Feature | WIC Workshop Recap Part 1: Was I "Ism-xplaining?"

This article was authored by Sherry-Ann Brown, MD, PhD, Fellow in Training (FIT) at Mayo Clinic in Rochester, MN.

The ACC Women in Cardiology (WIC) Section Workshop, held last fall in Washington, DC, featured Sharonne Hayes, MD, FACC, as one of the main speakers. She led a workshop on "Advancing Women in Cardiology: Addressing Biases and Barriers Head On," and it involved kindly confronting implicit or unconscious bias in ourselves, others, our fields of practice and society at large.

In preparation for the workshop, I completed a few pre-conference tests on Implicit Bias: Gender-Career, Gender-Science and Race. Like many other workshop attendees, reflecting on the test results was a profound and meaningful experience.

I first completed the Gender-Career test without reading any details beyond the basic step-by-step instructions. The test results suggested that I have a "strong association for male with career and female with family." The results showed that I took longer to complete the section of the test that paired "male" with "family" and "female" with "career," than the section of the text that paired "male" with "career" and "female" with "family," indicating that I found the former unusual and the latter more normal.

I found this result interesting and wondered about the constituent factors underlying the information. I thought back to an initial section of the test in which “male” was associated with “career.” At that early point in the test, I said out loud to myself that the test was "training in" implicit bias by training me to associate the “E” key on the left of my keyboard with “career” and “males,” and the “I” key on the right of my keyboard with “family” and “females.” As the test progressed, switching the left key to “career” and the right key to “family” was confusing for my brain and fingers, regardless of the sex. Could this be “ism-xplaining?”

I also recalled early on in the test that if I went faster, I started making mistakes like calling John or Jeffrey "female" simply because I was answering quickly. I intentionally slowed down as the test progressed in order to focus and think before calling John or Jeffrey "female." In addition, every time I saw “management” or “professional,” I would think of homemakers as professional managers and remind myself to select “career.” Admittedly, when I thought of homemakers, I thought of women; almost every homemaker I know is a woman. I realized that the test results were at least in part reflecting technical mechanics as well as a personal assessment of societal norms, which can both contribute to perception of implicit bias.

To switch gears in my “ism-xplaining,” I pursued the Gender-Science test. This result suggested that I have a "moderate automatic association for male with science and female with liberal arts." I struggled with this outcome since that is what we tend to see around us in society and higher education; however, I do not believe that to be true.

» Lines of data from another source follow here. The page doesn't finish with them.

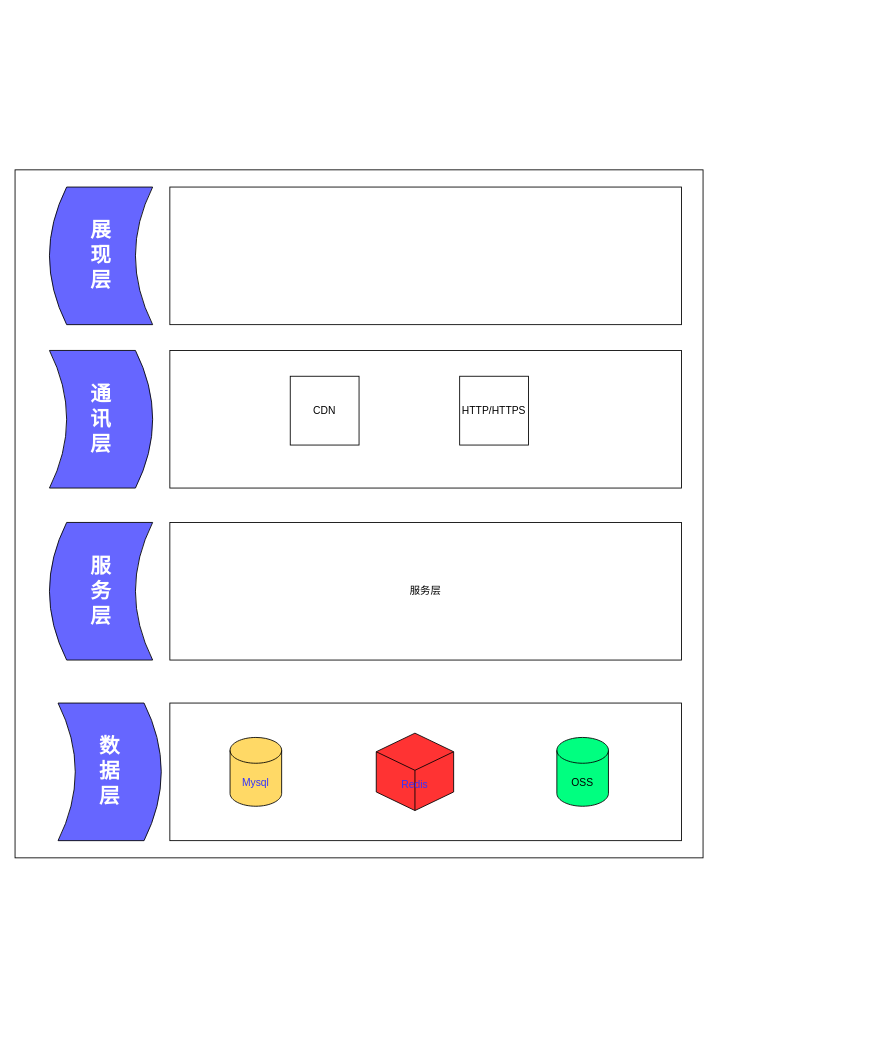
Before: 未命名绘图.drawio in hxs9712/diagram, a draw.io diagram. Source tidied: cells renumbered, new cells numbered last; positions are measured from the earlier drawing's top-left corner, leaving out a move shared by most shapes. Both pictures are drawn from the tidied source at 86%, with x=0, y=0 at pixel (15, 169).
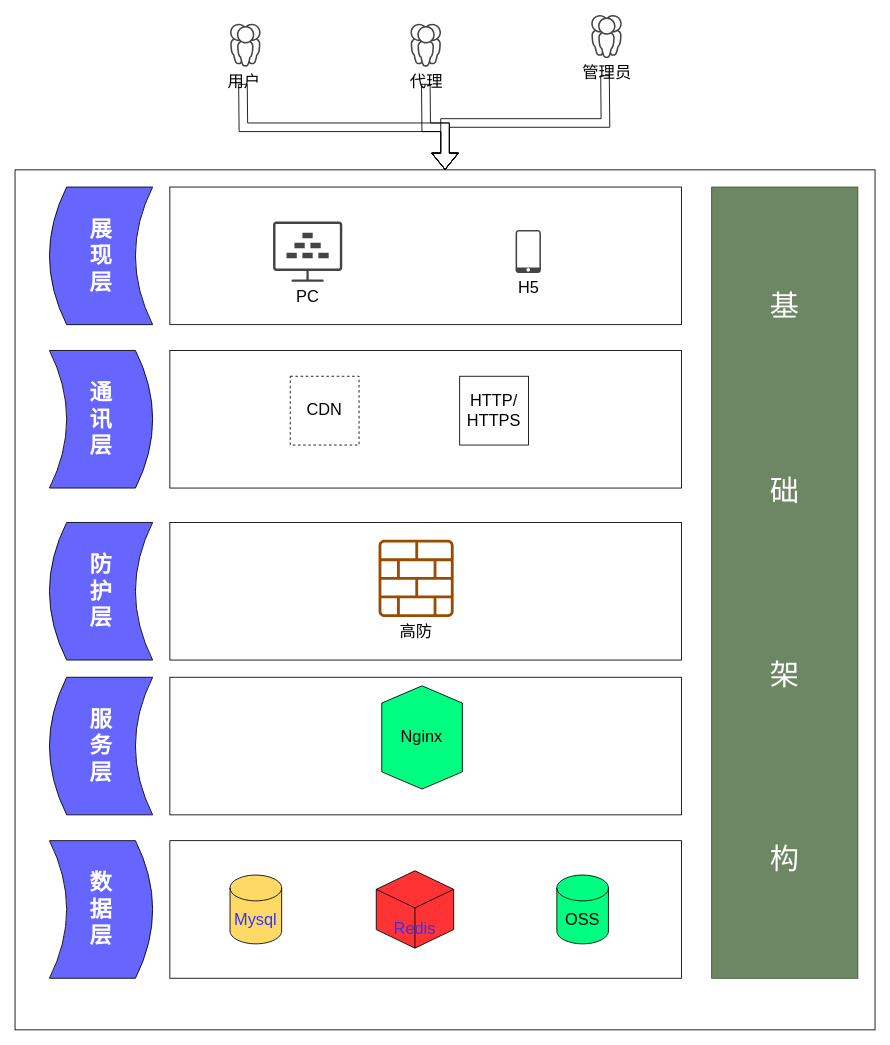
The same page after the edit.

What changed in the source:
```diff
@@
-    <mxCell id="2" style="whiteSpace=wrap;html=1;" parent="1" vertex="1">
-      <mxGeometry width="800" height="800" as="geometry" />
+    <mxCell id="2" style="whiteSpace=wrap;html=1;fontSize=19;" parent="1" vertex="1">
+      <mxGeometry width="1000" height="1000" as="geometry" />
     </mxCell>
-    <mxCell id="3" style="rounded=0;whiteSpace=wrap;html=1;" parent="1" vertex="1">
+    <mxCell id="3" style="rounded=0;whiteSpace=wrap;html=1;fontSize=19;" parent="1" vertex="1">
       <mxGeometry x="180" y="20" width="595" height="160" as="geometry" />
     </mxCell>
-    <mxCell id="4" style="rounded=0;whiteSpace=wrap;html=1;" parent="1" vertex="1">
-      <mxGeometry x="180" y="620" width="595" height="160" as="geometry" />
+    <mxCell id="4" style="rounded=0;whiteSpace=wrap;html=1;fontSize=19;" parent="1" vertex="1">
+      <mxGeometry x="180" y="780" width="595" height="160" as="geometry" />
     </mxCell>
-    <mxCell id="5" value="服务层" style="rounded=0;whiteSpace=wrap;html=1;" parent="1" vertex="1">
+    <mxCell id="5" style="rounded=0;whiteSpace=wrap;html=1;fontSize=19;" parent="1" vertex="1">
       <mxGeometry x="180" y="410" width="595" height="160" as="geometry" />
     </mxCell>
-    <mxCell id="6" style="rounded=0;whiteSpace=wrap;html=1;" parent="1" vertex="1">
+    <mxCell id="6" style="rounded=0;whiteSpace=wrap;html=1;fontSize=19;" parent="1" vertex="1">
       <mxGeometry x="180" y="210" width="595" height="160" as="geometry" />
     </mxCell>
-    <mxCell id="7" value="&lt;font size=&quot;1&quot; color=&quot;#ffffff&quot;&gt;&lt;b style=&quot;font-size: 24px;&quot;&gt;展&lt;br&gt;现&lt;br&gt;层&lt;/b&gt;&lt;/font&gt;" style="shape=dataStorage;whiteSpace=wrap;html=1;fixedSize=1;fillStyle=solid;fillColor=#6666FF;" parent="1" vertex="1">
+    <mxCell id="7" value="&lt;font color=&quot;#ffffff&quot; style=&quot;font-size: 26px;&quot;&gt;&lt;b style=&quot;font-size: 26px;&quot;&gt;展&lt;br style=&quot;font-size: 26px;&quot;&gt;现&lt;br style=&quot;font-size: 26px;&quot;&gt;层&lt;/b&gt;&lt;/font&gt;" style="shape=dataStorage;whiteSpace=wrap;html=1;fixedSize=1;fillStyle=solid;fillColor=#6666FF;fontSize=26;" parent="1" vertex="1">
       <mxGeometry x="40" y="20" width="120" height="160" as="geometry" />
     </mxCell>
-    <mxCell id="8" value="&lt;font color=&quot;#ffffff&quot;&gt;&lt;span style=&quot;font-size: 24px;&quot;&gt;&lt;b&gt;通&lt;br&gt;讯&lt;br&gt;层&lt;/b&gt;&lt;/span&gt;&lt;/font&gt;" style="shape=dataStorage;whiteSpace=wrap;html=1;fixedSize=1;fillStyle=solid;fillColor=#6666FF;direction=west;" parent="1" vertex="1">
+    <mxCell id="8" value="&lt;font color=&quot;#ffffff&quot; style=&quot;font-size: 26px;&quot;&gt;&lt;span style=&quot;font-size: 26px;&quot;&gt;&lt;b style=&quot;font-size: 26px;&quot;&gt;通&lt;br style=&quot;font-size: 26px;&quot;&gt;讯&lt;br style=&quot;font-size: 26px;&quot;&gt;层&lt;/b&gt;&lt;/span&gt;&lt;/font&gt;" style="shape=dataStorage;whiteSpace=wrap;html=1;fixedSize=1;fillStyle=solid;fillColor=#6666FF;direction=west;fontSize=26;" parent="1" vertex="1">
       <mxGeometry x="40" y="210" width="120" height="160" as="geometry" />
     </mxCell>
-    <mxCell id="9" value="&lt;font color=&quot;#ffffff&quot;&gt;&lt;span style=&quot;font-size: 24px;&quot;&gt;&lt;b&gt;服&lt;br&gt;务&lt;br&gt;层&lt;/b&gt;&lt;/span&gt;&lt;/font&gt;" style="shape=dataStorage;whiteSpace=wrap;html=1;fixedSize=1;fillStyle=solid;fillColor=#6666FF;" parent="1" vertex="1">
+    <mxCell id="9" value="&lt;font color=&quot;#ffffff&quot; style=&quot;font-size: 26px;&quot;&gt;&lt;span style=&quot;font-size: 26px;&quot;&gt;&lt;b style=&quot;font-size: 26px;&quot;&gt;防&lt;br style=&quot;font-size: 26px;&quot;&gt;护&lt;br style=&quot;font-size: 26px;&quot;&gt;层&lt;/b&gt;&lt;/span&gt;&lt;/font&gt;" style="shape=dataStorage;whiteSpace=wrap;html=1;fixedSize=1;fillStyle=solid;fillColor=#6666FF;fontSize=26;" parent="1" vertex="1">
       <mxGeometry x="40" y="410" width="120" height="160" as="geometry" />
     </mxCell>
-    <mxCell id="10" value="&lt;font color=&quot;#ffffff&quot;&gt;&lt;span style=&quot;font-size: 24px;&quot;&gt;&lt;b&gt;数&lt;br&gt;据&lt;br&gt;层&lt;/b&gt;&lt;/span&gt;&lt;/font&gt;" style="shape=dataStorage;whiteSpace=wrap;html=1;fixedSize=1;fillStyle=solid;fillColor=#6666FF;direction=west;" parent="1" vertex="1">
-      <mxGeometry x="50" y="620" width="120" height="160" as="geometry" />
+    <mxCell id="10" value="&lt;font color=&quot;#ffffff&quot; style=&quot;font-size: 26px;&quot;&gt;&lt;span style=&quot;font-size: 26px;&quot;&gt;&lt;b style=&quot;font-size: 26px;&quot;&gt;数&lt;br style=&quot;font-size: 26px;&quot;&gt;据&lt;br style=&quot;font-size: 26px;&quot;&gt;层&lt;/b&gt;&lt;/span&gt;&lt;/font&gt;" style="shape=dataStorage;whiteSpace=wrap;html=1;fixedSize=1;fillStyle=solid;fillColor=#6666FF;direction=west;fontSize=26;" parent="1" vertex="1">
+      <mxGeometry x="40" y="780" width="120" height="160" as="geometry" />
     </mxCell>
-    <mxCell id="11" value="&lt;font color=&quot;#3333ff&quot;&gt;Mysql&lt;/font&gt;" style="shape=cylinder3;whiteSpace=wrap;html=1;boundedLbl=1;backgroundOutline=1;size=15;fillColor=#FFD966;" parent="1" vertex="1">
-      <mxGeometry x="250" y="660" width="60" height="80" as="geometry" />
+    <mxCell id="11" value="&lt;font color=&quot;#3333ff&quot; style=&quot;font-size: 19px;&quot;&gt;Mysql&lt;/font&gt;" style="shape=cylinder3;whiteSpace=wrap;html=1;boundedLbl=1;backgroundOutline=1;size=15;fillColor=#FFD966;fontSize=19;" parent="1" vertex="1">
+      <mxGeometry x="250" y="820" width="60" height="80" as="geometry" />
     </mxCell>
-    <mxCell id="12" value="&lt;font color=&quot;#3333ff&quot;&gt;&lt;br&gt;&lt;br&gt;Redis&lt;/font&gt;" style="html=1;whiteSpace=wrap;shape=isoCube2;backgroundOutline=1;isoAngle=15;fillColor=#FF3333;" parent="1" vertex="1">
-      <mxGeometry x="420" y="655" width="90" height="90" as="geometry" />
+    <mxCell id="12" value="&lt;font color=&quot;#3333ff&quot; style=&quot;font-size: 19px;&quot;&gt;&lt;br style=&quot;font-size: 19px;&quot;&gt;&lt;br style=&quot;font-size: 19px;&quot;&gt;Redis&lt;/font&gt;" style="html=1;whiteSpace=wrap;shape=isoCube2;backgroundOutline=1;isoAngle=15;fillColor=#FF3333;fontSize=19;" parent="1" vertex="1">
+      <mxGeometry x="420" y="815" width="90" height="90" as="geometry" />
     </mxCell>
-    <mxCell id="13" value="OSS" style="shape=cylinder3;whiteSpace=wrap;html=1;boundedLbl=1;backgroundOutline=1;size=15;fillColor=#00FF80;" parent="1" vertex="1">
-      <mxGeometry x="630" y="660" width="60" height="80" as="geometry" />
+    <mxCell id="13" value="OSS" style="shape=cylinder3;whiteSpace=wrap;html=1;boundedLbl=1;backgroundOutline=1;size=15;fillColor=#00FF80;fontSize=19;" parent="1" vertex="1">
+      <mxGeometry x="630" y="820" width="60" height="80" as="geometry" />
     </mxCell>
-    <mxCell id="14" value="CDN" style="whiteSpace=wrap;html=1;" parent="1" vertex="1">
+    <mxCell id="14" value="CDN" style="whiteSpace=wrap;html=1;gradientColor=none;strokeColor=default;dashed=1;fontSize=19;" parent="1" vertex="1">
       <mxGeometry x="320" y="240" width="80" height="80" as="geometry" />
     </mxCell>
-    <mxCell id="15" value="HTTP/HTTPS" style="whiteSpace=wrap;html=1;" parent="1" vertex="1">
+    <mxCell id="15" value="HTTP/&lt;br&gt;HTTPS" style="whiteSpace=wrap;html=1;fontSize=19;" parent="1" vertex="1">
       <mxGeometry x="517" y="240" width="80" height="80" as="geometry" />
     </mxCell>
+    <mxCell id="16" style="edgeStyle=orthogonalEdgeStyle;shape=flexArrow;rounded=0;jettySize=auto;html=1;entryX=0.5;entryY=0;entryDx=0;entryDy=0;fontSize=19;" parent="1" edge="1" target="2">
+      <mxGeometry relative="1" as="geometry">
+        <mxPoint x="477.6" y="-100" as="sourcePoint" />
+      </mxGeometry>
+    </mxCell>
+    <mxCell id="17" style="edgeStyle=orthogonalEdgeStyle;shape=flexArrow;rounded=0;jettySize=auto;html=1;fontSize=19;" parent="1" edge="1" target="2">
+      <mxGeometry relative="1" as="geometry">
+        <mxPoint x="265" y="-100" as="sourcePoint" />
+      </mxGeometry>
+    </mxCell>
+    <mxCell id="18" style="edgeStyle=orthogonalEdgeStyle;shape=flexArrow;rounded=0;jettySize=auto;html=1;entryX=0.5;entryY=0;entryDx=0;entryDy=0;fontSize=19;" parent="1" edge="1" target="2">
+      <mxGeometry relative="1" as="geometry">
+        <mxPoint x="686" y="-110" as="sourcePoint" />
+      </mxGeometry>
+    </mxCell>
+    <mxCell id="19" value="PC" style="sketch=0;shadow=0;dashed=0;html=1;strokeColor=none;fillColor=#434445;labelPosition=center;verticalLabelPosition=bottom;verticalAlign=top;align=center;shape=mxgraph.vvd.horizon;fontSize=19;" parent="1" vertex="1">
+      <mxGeometry x="300" y="60" width="80.5" height="70" as="geometry" />
+    </mxCell>
+    <mxCell id="20" value="H5" style="sketch=0;shadow=0;dashed=0;html=1;strokeColor=none;fillColor=#434445;labelPosition=center;verticalLabelPosition=bottom;verticalAlign=top;align=center;shape=mxgraph.vvd.phone;fontSize=19;" parent="1" vertex="1">
+      <mxGeometry x="582" y="70" width="29.5" height="50" as="geometry" />
+    </mxCell>
+    <mxCell id="21" value="高防" style="sketch=0;shadow=0;dashed=0;html=1;strokeColor=none;fillColor=#994C00;labelPosition=center;verticalLabelPosition=bottom;verticalAlign=top;align=center;shape=mxgraph.vvd.logical_firewall;fontSize=19;" parent="1" vertex="1">
+      <mxGeometry x="422.7" y="430" width="87.3" height="90" as="geometry" />
+    </mxCell>
+    <mxCell id="22" style="rounded=0;whiteSpace=wrap;html=1;fontSize=19;" parent="1" vertex="1">
+      <mxGeometry x="180" y="590" width="595" height="160" as="geometry" />
+    </mxCell>
+    <mxCell id="23" value="&lt;font color=&quot;#ffffff&quot; style=&quot;font-size: 26px;&quot;&gt;&lt;span style=&quot;font-size: 26px;&quot;&gt;&lt;b style=&quot;font-size: 26px;&quot;&gt;服&lt;br style=&quot;font-size: 26px;&quot;&gt;务&lt;br style=&quot;font-size: 26px;&quot;&gt;层&lt;/b&gt;&lt;/span&gt;&lt;/font&gt;" style="shape=dataStorage;whiteSpace=wrap;html=1;fixedSize=1;fillStyle=solid;fillColor=#6666FF;fontSize=26;" parent="1" vertex="1">
+      <mxGeometry x="40" y="590" width="120" height="160" as="geometry" />
+    </mxCell>
+    <mxCell id="24" value="用户&lt;span style=&quot;white-space: pre; font-size: 19px;&quot;&gt;&#9;&lt;/span&gt;" style="sketch=0;shadow=0;dashed=0;html=1;strokeColor=none;fillColor=#434445;labelPosition=center;verticalLabelPosition=bottom;verticalAlign=top;align=center;shape=mxgraph.vvd.user_group;fontSize=19;" parent="1" vertex="1">
+      <mxGeometry x="250" y="-170" width="35.5" height="50" as="geometry" />
+    </mxCell>
+    <mxCell id="25" value="管理员" style="sketch=0;shadow=0;dashed=0;html=1;strokeColor=none;fillColor=#434445;labelPosition=center;verticalLabelPosition=bottom;verticalAlign=top;align=center;shape=mxgraph.vvd.user_group;fontSize=19;" parent="1" vertex="1">
+      <mxGeometry x="670" y="-180" width="35.5" height="50" as="geometry" />
+    </mxCell>
+    <mxCell id="26" value="代理" style="sketch=0;shadow=0;dashed=0;html=1;strokeColor=none;fillColor=#434445;labelPosition=center;verticalLabelPosition=bottom;verticalAlign=top;align=center;shape=mxgraph.vvd.user_group;fontSize=19;" parent="1" vertex="1">
+      <mxGeometry x="459.8" y="-170" width="35.5" height="50" as="geometry" />
+    </mxCell>
+    <mxCell id="27" value="Nginx" style="shape=hexagon;perimeter=hexagonPerimeter2;whiteSpace=wrap;html=1;fixedSize=1;direction=south;fillColor=#00FF80;fontSize=19;" parent="1" vertex="1">
+      <mxGeometry x="426.4" y="600" width="93.7" height="120" as="geometry" />
+    </mxCell>
+    <mxCell id="28" value="&lt;p style=&quot;line-height: 630%; font-size: 34px;&quot;&gt;&lt;font style=&quot;font-size: 34px;&quot;&gt;基&lt;br style=&quot;font-size: 34px;&quot;&gt;础&lt;br style=&quot;font-size: 34px;&quot;&gt;架&lt;br style=&quot;font-size: 34px;&quot;&gt;构&lt;/font&gt;&lt;/p&gt;" style="rounded=0;whiteSpace=wrap;html=1;fillColor=#6d8764;strokeColor=#3A5431;fontColor=#ffffff;fontSize=34;" parent="1" vertex="1">
+      <mxGeometry x="810" y="20" width="170" height="920" as="geometry" />
+    </mxCell>
```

I then turned my attention to a third test: Race. I chose this one because I felt it was timely. It started out with “demographics” and then switched to questions specific to the test. I paused and took a moment to digest when I saw an African-American face on the middle of the screen, on the left "bad" or "African-American," and on the right "good" or "Caucasian." Although society may make these associations, I could not. I realized that the power of these tests is in reflection and recognition that we do not have to embrace or perpetuate social or societal norms, even if we subconsciously them.

The test result suggested I have a "slight automatic preference for European Americans over African Americans." I laughed out loud at that result, as I am an African American myself. Again, I felt like the test was on some subconscious level “training in” fingers and keys with associations. (Was I ism-xplaining?) The pain of it all is that completing tests like these is necessary to uncover the reality in our society and in the furthest parts of our minds in order to heal and move forward healthily together as individuals and health care professionals.

With this backdrop in mind, I was delighted to introduce Hayes as our main speaker to lead a workshop the next day. Others at the workshop commented that "the results made me feel ashamed," "the test results reflected the way I was raised" or "the computer could see deep down how I really think about these things," while others felt reassured. Hayes assured the group that although the old paradigm said, "prejudice is bad," the new paradigm says, "prejudiced thoughts and actions are habits that we all have and breaking these habits requires more than good intentions." This is possible by "doubting our objectivity" and "increasing our motivation to be fair."

Stay tuned for a Part 2 article about the ACC Women in Cardiology (WIC) Section Workshop.